Before and after images
########################################
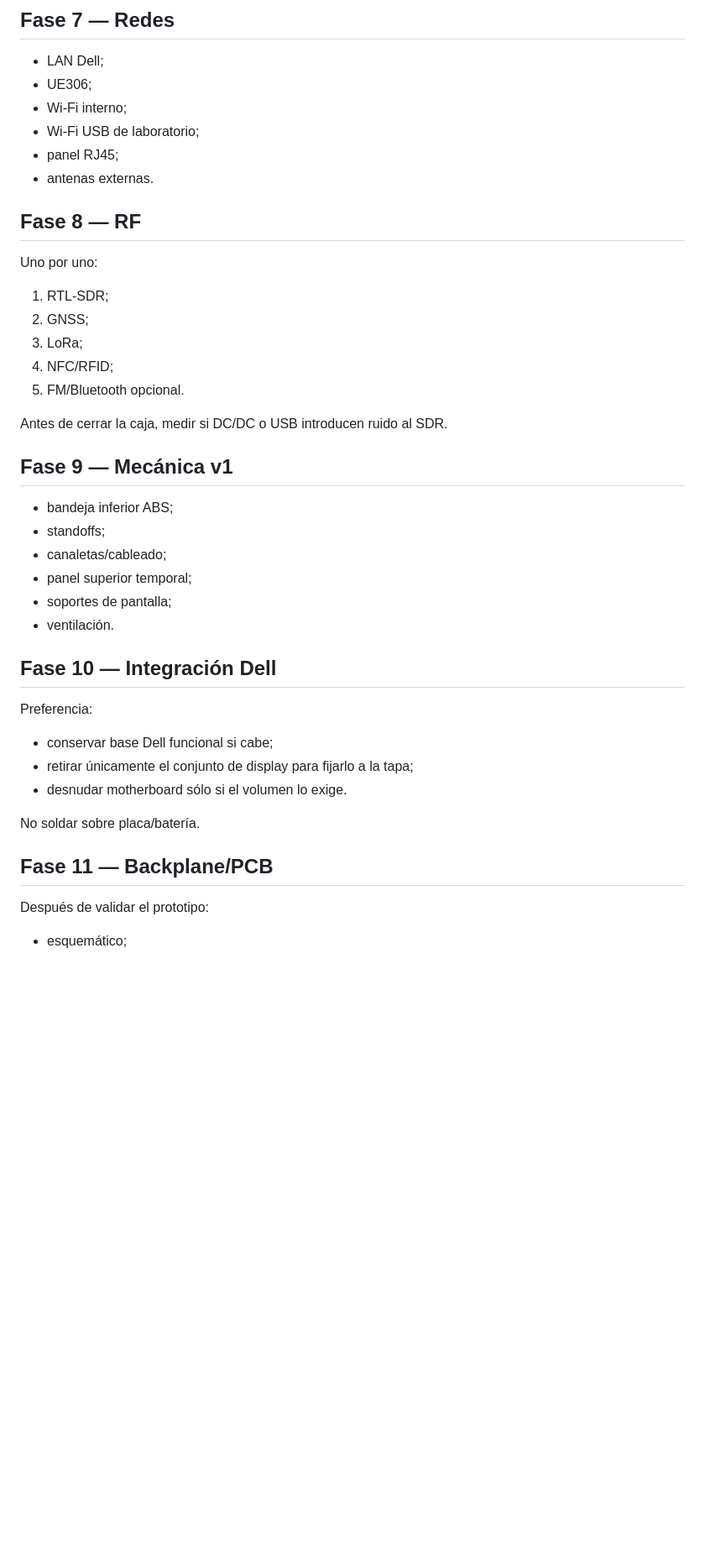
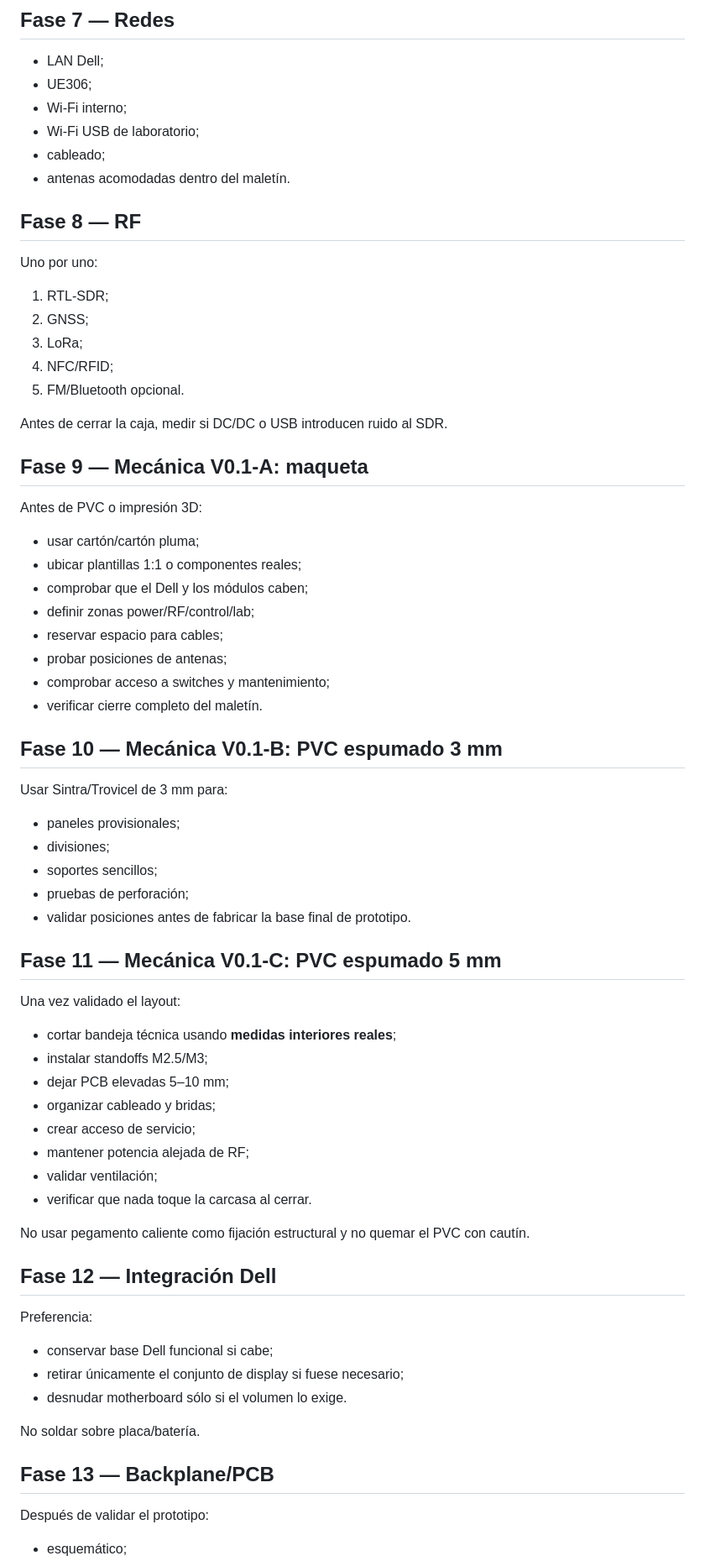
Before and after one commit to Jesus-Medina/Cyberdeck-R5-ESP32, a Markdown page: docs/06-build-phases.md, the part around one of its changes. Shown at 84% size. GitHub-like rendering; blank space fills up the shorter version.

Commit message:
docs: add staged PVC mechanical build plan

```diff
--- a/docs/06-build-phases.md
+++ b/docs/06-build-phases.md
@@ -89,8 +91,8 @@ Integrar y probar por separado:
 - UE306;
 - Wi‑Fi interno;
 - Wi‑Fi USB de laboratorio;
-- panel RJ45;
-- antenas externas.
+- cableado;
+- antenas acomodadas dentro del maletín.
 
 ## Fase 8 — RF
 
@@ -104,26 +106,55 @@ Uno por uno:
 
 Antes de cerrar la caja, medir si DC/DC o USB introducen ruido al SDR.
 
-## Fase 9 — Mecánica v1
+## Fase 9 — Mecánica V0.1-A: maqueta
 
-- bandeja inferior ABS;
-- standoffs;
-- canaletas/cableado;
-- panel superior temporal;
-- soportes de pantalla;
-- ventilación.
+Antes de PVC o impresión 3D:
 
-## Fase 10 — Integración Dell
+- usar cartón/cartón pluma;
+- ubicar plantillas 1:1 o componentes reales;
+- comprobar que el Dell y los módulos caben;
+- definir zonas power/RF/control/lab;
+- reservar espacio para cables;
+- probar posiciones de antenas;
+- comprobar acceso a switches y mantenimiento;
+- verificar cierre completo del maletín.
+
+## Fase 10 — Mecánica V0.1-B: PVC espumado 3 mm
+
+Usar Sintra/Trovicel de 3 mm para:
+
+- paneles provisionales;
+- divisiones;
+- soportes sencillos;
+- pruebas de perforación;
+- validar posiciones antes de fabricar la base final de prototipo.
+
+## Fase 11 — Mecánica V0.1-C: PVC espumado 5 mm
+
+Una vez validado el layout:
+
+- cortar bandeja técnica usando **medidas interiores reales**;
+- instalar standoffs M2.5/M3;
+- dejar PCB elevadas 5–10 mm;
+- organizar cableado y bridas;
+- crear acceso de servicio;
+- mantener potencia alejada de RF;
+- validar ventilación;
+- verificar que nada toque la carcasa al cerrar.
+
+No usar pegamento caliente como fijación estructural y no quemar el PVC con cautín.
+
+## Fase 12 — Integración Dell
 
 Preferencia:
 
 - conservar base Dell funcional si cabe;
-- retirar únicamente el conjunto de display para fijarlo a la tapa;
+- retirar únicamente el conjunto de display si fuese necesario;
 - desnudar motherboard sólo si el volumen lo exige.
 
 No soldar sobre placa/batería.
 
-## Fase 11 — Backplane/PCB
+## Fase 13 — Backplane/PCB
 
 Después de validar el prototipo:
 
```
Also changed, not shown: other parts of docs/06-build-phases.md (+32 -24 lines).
########################################
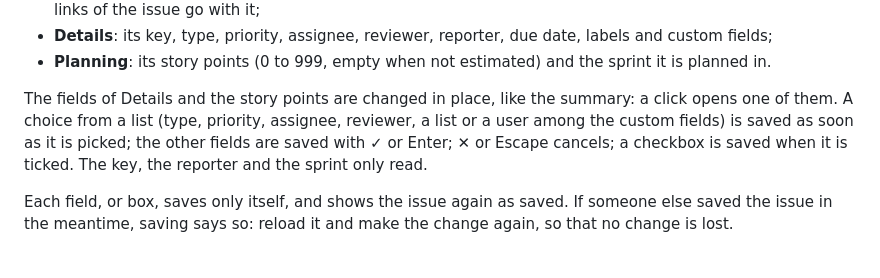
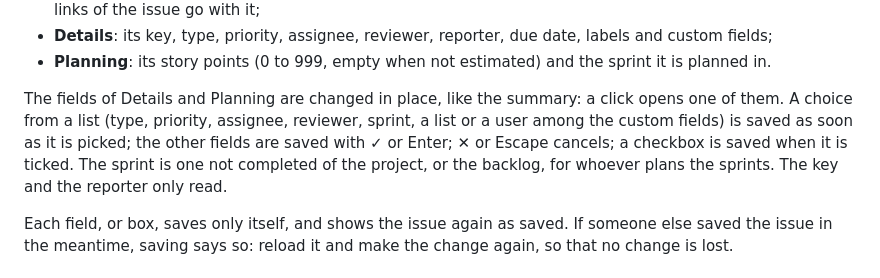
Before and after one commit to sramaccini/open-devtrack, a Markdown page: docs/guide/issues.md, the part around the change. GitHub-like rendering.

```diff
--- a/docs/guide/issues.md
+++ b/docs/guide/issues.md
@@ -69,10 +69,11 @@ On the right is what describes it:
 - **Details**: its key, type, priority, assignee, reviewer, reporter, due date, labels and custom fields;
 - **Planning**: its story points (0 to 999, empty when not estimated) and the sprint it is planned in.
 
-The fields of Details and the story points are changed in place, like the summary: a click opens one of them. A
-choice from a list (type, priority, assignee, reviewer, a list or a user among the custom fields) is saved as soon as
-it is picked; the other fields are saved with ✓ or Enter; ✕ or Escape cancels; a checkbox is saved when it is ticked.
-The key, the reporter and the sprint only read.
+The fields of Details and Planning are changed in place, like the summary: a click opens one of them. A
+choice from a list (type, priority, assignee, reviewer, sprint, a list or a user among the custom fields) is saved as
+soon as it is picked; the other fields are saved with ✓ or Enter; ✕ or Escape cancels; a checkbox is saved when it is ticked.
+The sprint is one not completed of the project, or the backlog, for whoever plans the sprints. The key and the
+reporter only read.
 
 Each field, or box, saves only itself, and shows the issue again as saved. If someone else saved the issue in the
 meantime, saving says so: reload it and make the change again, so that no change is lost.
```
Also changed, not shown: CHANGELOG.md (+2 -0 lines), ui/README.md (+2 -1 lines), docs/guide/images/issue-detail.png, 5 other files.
########################################
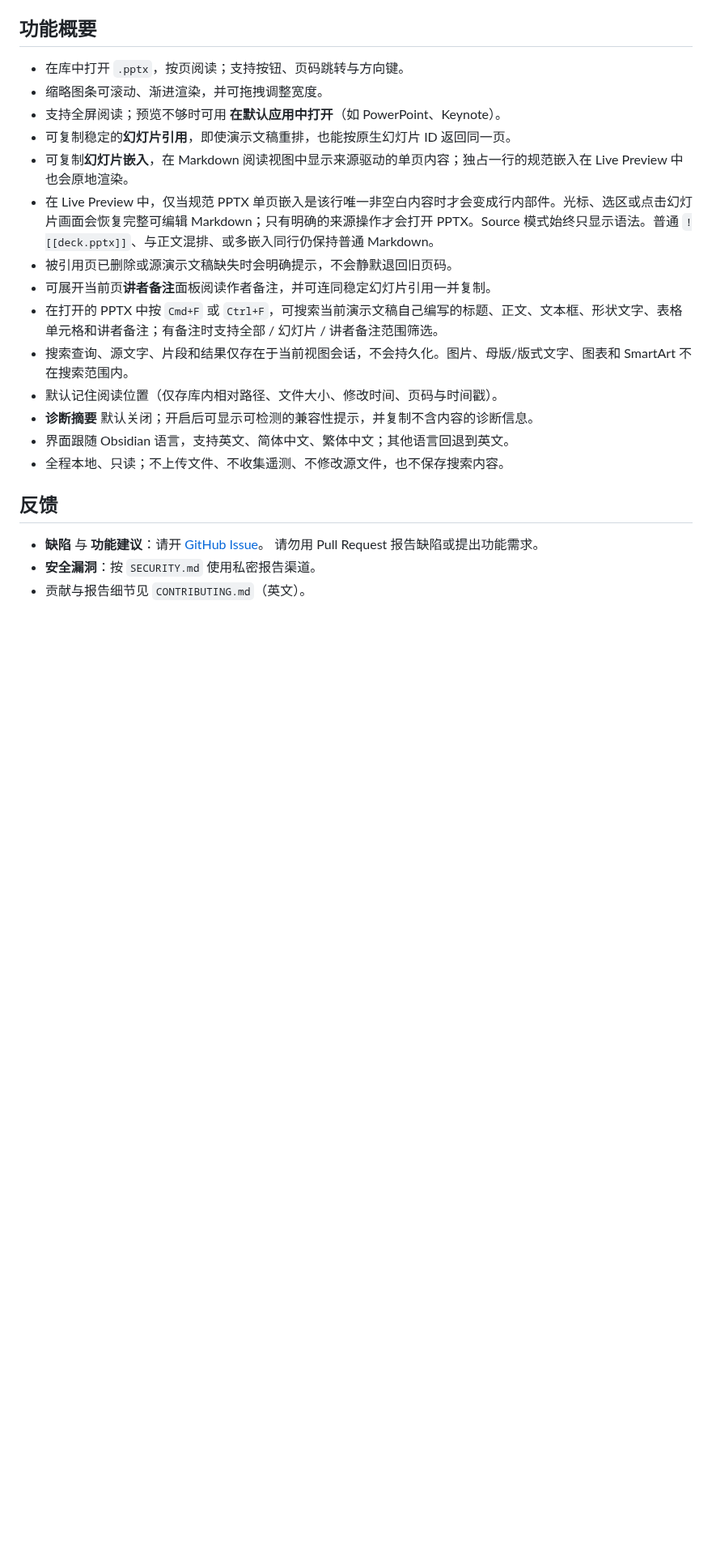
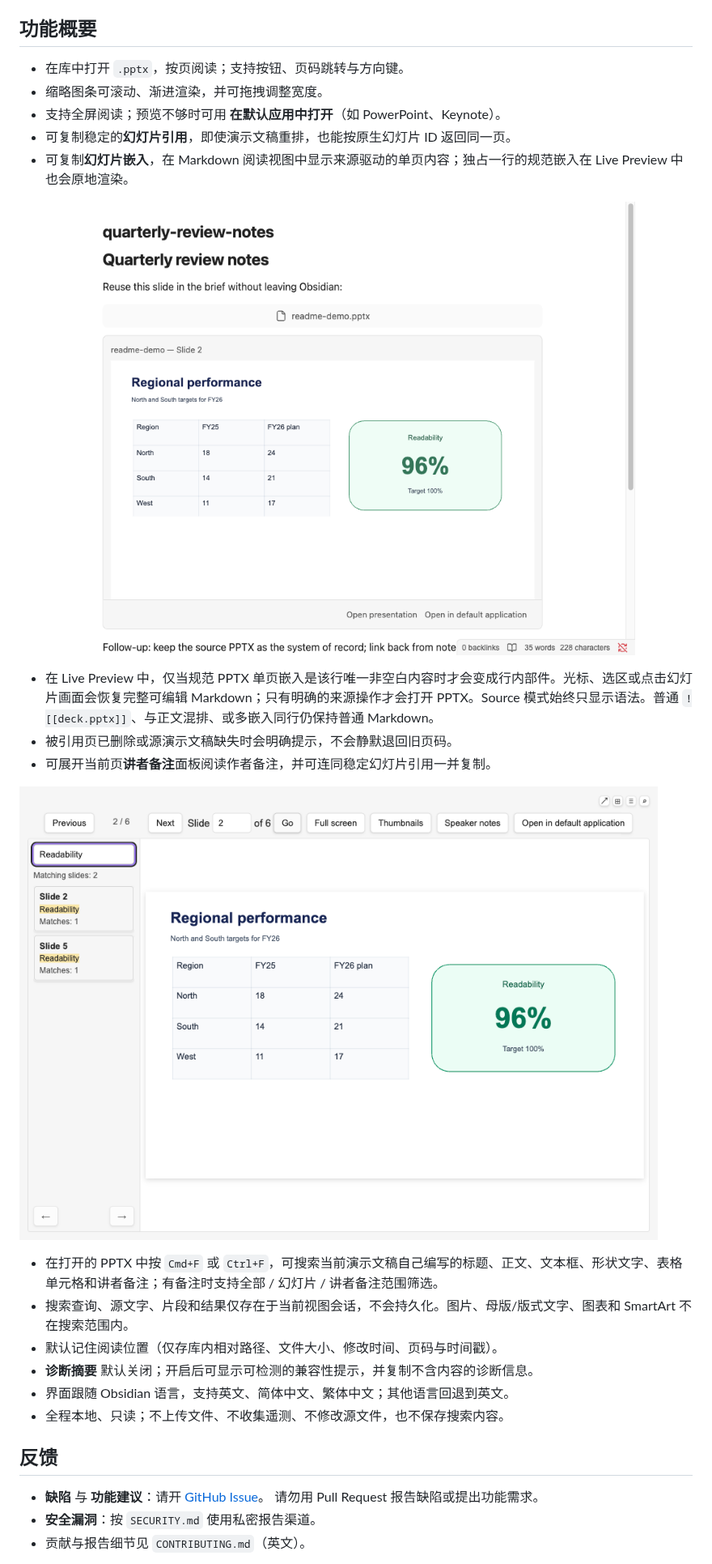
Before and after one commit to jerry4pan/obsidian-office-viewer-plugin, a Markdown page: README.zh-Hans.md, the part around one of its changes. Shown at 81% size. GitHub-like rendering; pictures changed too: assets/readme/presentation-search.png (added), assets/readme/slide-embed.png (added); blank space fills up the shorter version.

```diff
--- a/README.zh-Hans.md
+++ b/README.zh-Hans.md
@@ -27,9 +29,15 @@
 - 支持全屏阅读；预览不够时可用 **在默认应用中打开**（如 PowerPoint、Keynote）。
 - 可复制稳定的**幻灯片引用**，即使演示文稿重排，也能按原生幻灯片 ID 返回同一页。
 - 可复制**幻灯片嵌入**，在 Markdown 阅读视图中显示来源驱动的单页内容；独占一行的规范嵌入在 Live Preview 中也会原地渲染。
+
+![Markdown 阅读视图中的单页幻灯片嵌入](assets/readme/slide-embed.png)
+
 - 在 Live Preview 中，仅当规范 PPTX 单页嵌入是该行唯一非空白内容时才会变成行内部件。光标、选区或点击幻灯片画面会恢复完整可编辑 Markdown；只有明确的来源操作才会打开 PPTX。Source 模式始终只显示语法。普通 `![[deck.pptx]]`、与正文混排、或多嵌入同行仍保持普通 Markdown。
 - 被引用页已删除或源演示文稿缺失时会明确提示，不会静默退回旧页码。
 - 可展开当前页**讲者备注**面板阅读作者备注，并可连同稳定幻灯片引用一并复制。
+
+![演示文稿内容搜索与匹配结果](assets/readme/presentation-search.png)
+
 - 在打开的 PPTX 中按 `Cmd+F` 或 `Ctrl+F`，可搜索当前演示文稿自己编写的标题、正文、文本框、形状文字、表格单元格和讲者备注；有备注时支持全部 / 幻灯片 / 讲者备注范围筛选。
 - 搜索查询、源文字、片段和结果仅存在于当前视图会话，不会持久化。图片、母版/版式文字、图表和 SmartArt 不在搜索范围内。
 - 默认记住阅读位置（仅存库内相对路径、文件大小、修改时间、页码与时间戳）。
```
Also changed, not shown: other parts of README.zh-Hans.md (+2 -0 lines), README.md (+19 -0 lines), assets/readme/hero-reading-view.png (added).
########################################
* Work to be completed
Filter the entries above down to the lines that hold the word "Hans", and copy those lines.

* Exercise response
Before and after one commit to jerry4pan/obsidian-office-viewer-plugin, a Markdown page: README.zh-Hans.md, the part around one of its changes. Shown at 81% size. GitHub-like rendering; pictures changed too: assets/readme/presentation-search.png (added), assets/readme/slide-embed.png (added); blank space fills up the shorter version.
--- a/README.zh-Hans.md
+++ b/README.zh-Hans.md
Also changed, not shown: other parts of README.zh-Hans.md (+2 -0 lines), README.md (+19 -0 lines), assets/readme/hero-reading-view.png (added).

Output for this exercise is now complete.